4 Min Read
SINGAPORE (Reuters) - Brent crude held above $114 a barrel on Thursday near a nine-month high, supported by concerns about potential supply disruptions due to fighting in Iraq.
Brent was poised for a third day of gains following a rise of more than 4 percent last week after Islamic militants seized much of northern Iraq after routing Baghdad's forces.
"The oil market remains on high alert, but is in a holding pattern at this stage awaiting further developments in Iraq," said Michael McCarthy, chief strategist at CMC Markets in Sydney.
Brent crude was up 41 cents at $114.67 a barrel at 0706 GMT, after ending 81 cents higher at $114.26 a barrel, its highest settlement since Sept. 6 last year.
U.S. crude for July delivery rose 51 cents to $106.48 a barrel.
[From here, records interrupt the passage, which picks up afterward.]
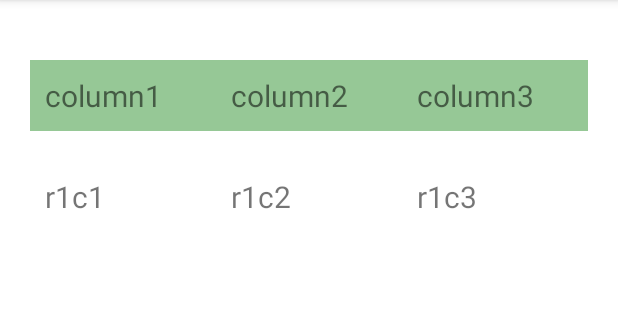
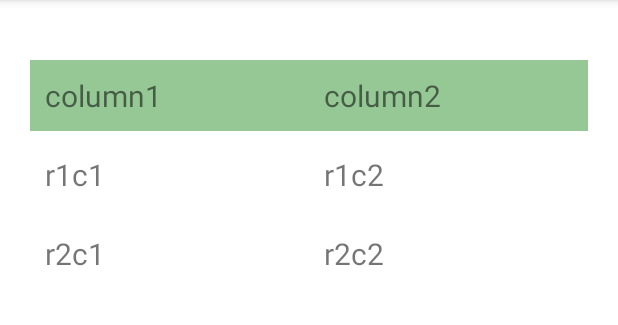
Before and after one commit to WestinMarcus/MATIG, an Android app: the StoresActivity screen opened directly, with no data from a screen before it, on a phone screen of 412 x 824 dp, the part 84-409 px from its top. Run offline under Robolectric (Android 15) with nearby library versions, the phone set to English and light mode, and no system bars; our stand-ins replace Firebase (no records; nobody signed in at launch, a user with empty details on screens opened directly).

Commit message:
storeList + storeAdressList

```diff
--- a/app/src/main/java/com/example/groceryapp/StoresActivity.kt
+++ b/app/src/main/java/com/example/groceryapp/StoresActivity.kt
@@ -17,7 +17,34 @@ class StoresActivity : AppCompatActivity() {
         //-------------------------------------------------
         //adds new users collection with new document containing a user
         val db = Firebase.firestore
+        val storeList = mutableListOf<String>()
+        val storeAdressList = mutableListOf<String>()
 
+        db.collection("store list").document("Butik info").collection("Coop")
+            .get()
+            // result gets all documents in collection
+            .addOnSuccessListener { result ->
+                for (document in result)
+                {
+                    storeList.add(document.id)
+                    storeAdressList.add(document.getString("Adress") ?: "default")
+
+                    Log.d(TAG, "${document.id} => ${document.data}")
+                }
+                // print storeList
+                for((index, storeName) in storeList.withIndex())
+                {
+                    Log.i(TAG, "store at index: $index is $storeName")
+                }
+
+                for((index, storeAdress) in storeAdressList.withIndex())
+                {
+                    Log.i(TAG, "store at index: $index is $storeAdress")
+                }
+            }
+            .addOnFailureListener { exception ->
+                Log.w(TAG, "Error getting documents.", exception)
+            }
 
     }
 
--- a/app/src/main/res/layout/activity_stores.xml
+++ b/app/src/main/res/layout/activity_stores.xml
@@ -27,9 +27,7 @@
                 android:layout_weight="4"
                 android:padding="10sp"
                 android:text="column1"
-                android:textSize="20sp"
-
-                />
+                android:textSize="20sp"/>
 
             <TextView
                 android:layout_width="0dp"
@@ -41,22 +39,12 @@
                 android:text="column2"
                 android:textSize="20sp" />
 
-            <TextView
-                android:layout_width="0dp"
-                android:layout_height="wrap_content"
-                android:layout_column="1"
-                android:layout_gravity="center_horizontal"
-                android:layout_weight="4"
-                android:padding="10sp"
-                android:text="column3"
-                android:textSize="20sp" />
-
         </TableRow>
 
         <TableRow
             android:layout_width="match_parent"
             android:layout_height="match_parent"
-            android:layout_marginTop="20dp">
+            android:layout_marginTop="5dp">
 
             <TextView
                 android:layout_width="0dp"
@@ -66,9 +54,7 @@
                 android:layout_weight="4"
                 android:padding="10sp"
                 android:text="r1c1"
-                android:textSize="20sp"
-
-                />
+                android:textSize="20sp" />
 
             <TextView
                 android:layout_width="0dp"
@@ -80,6 +66,12 @@
                 android:text="r1c2"
                 android:textSize="20sp" />
 
+        </TableRow>
+        <TableRow
+            android:layout_width="match_parent"
+            android:layout_height="match_parent"
+            android:layout_marginTop="5dp">
+
             <TextView
                 android:layout_width="0dp"
                 android:layout_height="wrap_content"
@@ -87,7 +79,17 @@
                 android:layout_gravity="center_horizontal"
                 android:layout_weight="4"
                 android:padding="10sp"
-                android:text="r1c3"
+                android:text="r2c1"
+                android:textSize="20sp"/>
+
+            <TextView
+                android:layout_width="0dp"
+                android:layout_height="wrap_content"
+                android:layout_column="1"
+                android:layout_gravity="center_horizontal"
+                android:layout_weight="4"
+                android:padding="10sp"
+                android:text="r2c2"
                 android:textSize="20sp" />
 
         </TableRow>
```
The contract, which expires Friday, settled 39 cents lower in the previous session.
"While U.S. crude remains above $105.25 and Brent remains above $110.50, technically the risks remain to the upside for both contracts," said McCarthy.
Oil prices found support after the U.S. Federal Reserve gave a positive assessment of the country's economy and committed to retaining accommodative monetary policy.
However, U.S. crude eased on Wednesday after data from the U.S. Energy Information Administration (EIA) showed domestic crude inventories declined 579,000 barrels in the week ending June 13, much less than the drawdown of 5.7 million barrels reported by industry group American Petroleum Institute (API).
A Reuters poll of analysts had forecast a drawdown of 700,000-barrels.
Crude stocks at Cushing, Oklahoma rose by 247,000 barrels - the first rise at the oil storage hub after nine weeks of consecutive drawdowns.
"This build is consistent with our long-held view that the incentive to move barrels from Cushing to the Gulf Coast would eventually diminish," said analysts at BNP Paribas in a note.
"But this latest build could initiate a sell-off on West Texas Intermediate, especially given the recent price outperformance related to events in Iraq," they said.
Concerns arose over Iraq's ability to increase oil production or even maintain current levels, after the head of state-run South Oil Company Dhiya Jaffar said Exxon Mobil has carried out a "major evacuation" of their staff and BP had evacuated 20 percent of its staff.
Sunni militants have already taken control of most of Iraq's largest oil refinery, located in Baiji in northern Iraq, an official at the refinery said on Wednesday.
Iraq has asked the United States for air support in countering the Sunni rebels, a top U.S. general said on Wednesday, after the militants had seized major cities in a lightning advance.
But General Martin Dempsey, chairman of the U.S. military's Joint Chiefs of Staff, gave no direct reply when asked at a congressional hearing whether Washington would agree to the request.
President Barack Obama came under pressure from U.S. lawmakers on Wednesday to persuade Iraqi Prime Minister al-Maliki to step down over what they see as failed leadership in the face of an insurgency threatening his country.
Editing by Richard Pullin and Muralikumar Anantharaman